Another key difference may be that the government is running out of Brexit options. Where once Brexit supporters were able to talk of all kinds of different models for the UK’s future relationship with the EU – from a “Norway deal” to a “Canada option” – there is now only the choice between no deal, remaining or whatever deal Johnson hopes to strike with the EU at the eleventh hour. As the options become more stark, so does the language. As doors close, analogies become more urgent, more militaristic. Conservative MP Mark Francois cites his time in the Territorial Army, saying he “wasn’t trained to lose”. He and other members of the European Research Group call themselves “Spartans”.
Why it matters
For as long as politicians have been speaking to the masses, they have used military analogies to make their point. Terms referencing violence, war, weaponry and abuse have long been used, in a relatively benign way, to highlight dynamism and a determination to “get the job done”. These terms are equally a part of the daily lives of many people, and are largely meaningless. The violence they suggest is confined to the language used.
But it is clear that language matters, and it matters most in an uncertain, potentially dangerous political environment, such as exists in Britain at the moment. As a political environment becomes more febrile, the spectre of violence begins to become a reality.

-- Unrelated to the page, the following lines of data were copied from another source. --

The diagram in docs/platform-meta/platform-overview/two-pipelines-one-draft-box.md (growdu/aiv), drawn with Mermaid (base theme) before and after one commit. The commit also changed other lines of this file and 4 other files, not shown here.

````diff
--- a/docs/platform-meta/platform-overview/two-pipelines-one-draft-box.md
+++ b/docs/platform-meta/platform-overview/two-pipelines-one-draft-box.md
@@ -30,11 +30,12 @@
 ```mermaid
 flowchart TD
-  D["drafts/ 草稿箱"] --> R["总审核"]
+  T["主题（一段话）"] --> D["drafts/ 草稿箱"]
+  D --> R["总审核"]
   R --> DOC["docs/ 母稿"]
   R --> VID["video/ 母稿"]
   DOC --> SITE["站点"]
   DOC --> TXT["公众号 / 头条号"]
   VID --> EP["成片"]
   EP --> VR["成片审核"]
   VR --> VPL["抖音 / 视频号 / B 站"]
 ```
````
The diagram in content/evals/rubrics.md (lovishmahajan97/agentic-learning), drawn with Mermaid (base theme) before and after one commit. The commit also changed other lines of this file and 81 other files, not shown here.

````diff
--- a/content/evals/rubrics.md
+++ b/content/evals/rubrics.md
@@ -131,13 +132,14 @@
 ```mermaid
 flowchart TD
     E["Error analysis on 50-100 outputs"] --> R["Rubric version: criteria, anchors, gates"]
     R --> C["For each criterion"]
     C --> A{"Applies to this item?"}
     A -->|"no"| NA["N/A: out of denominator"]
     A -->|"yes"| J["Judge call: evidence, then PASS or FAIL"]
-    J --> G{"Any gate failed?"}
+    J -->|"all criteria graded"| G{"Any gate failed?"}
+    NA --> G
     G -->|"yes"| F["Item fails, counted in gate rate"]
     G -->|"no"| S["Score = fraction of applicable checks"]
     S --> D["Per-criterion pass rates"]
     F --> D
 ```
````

MPs have warned as much, to Johnson directly at times. Labour MPs, most notably Paula Sherriff and Jess Phillips, have highlighted the murder of the MP Jo Cox in 2016 and warned that the warlike language being used by politicians was also being used in by the people sending them threatening emails and social media posts.
If language doesn’t matter, it raises the question of why the Conservative government have labelled the Benn Act “the surrender act” in the first place, and why they and others continue to use such violent and militaristic language.
For those who want to “win” the Brexit argument, language is a useful shorthand to sell your argument, to accuse the opposition of cowardice or collaboration with the “enemy” you have created. Johnson has deliberately changed his language since July 2018, using far more militaristic and warlike discourse than was evident before that date. And the difference is so stark that it indicates it was a deliberate rather than accidental change.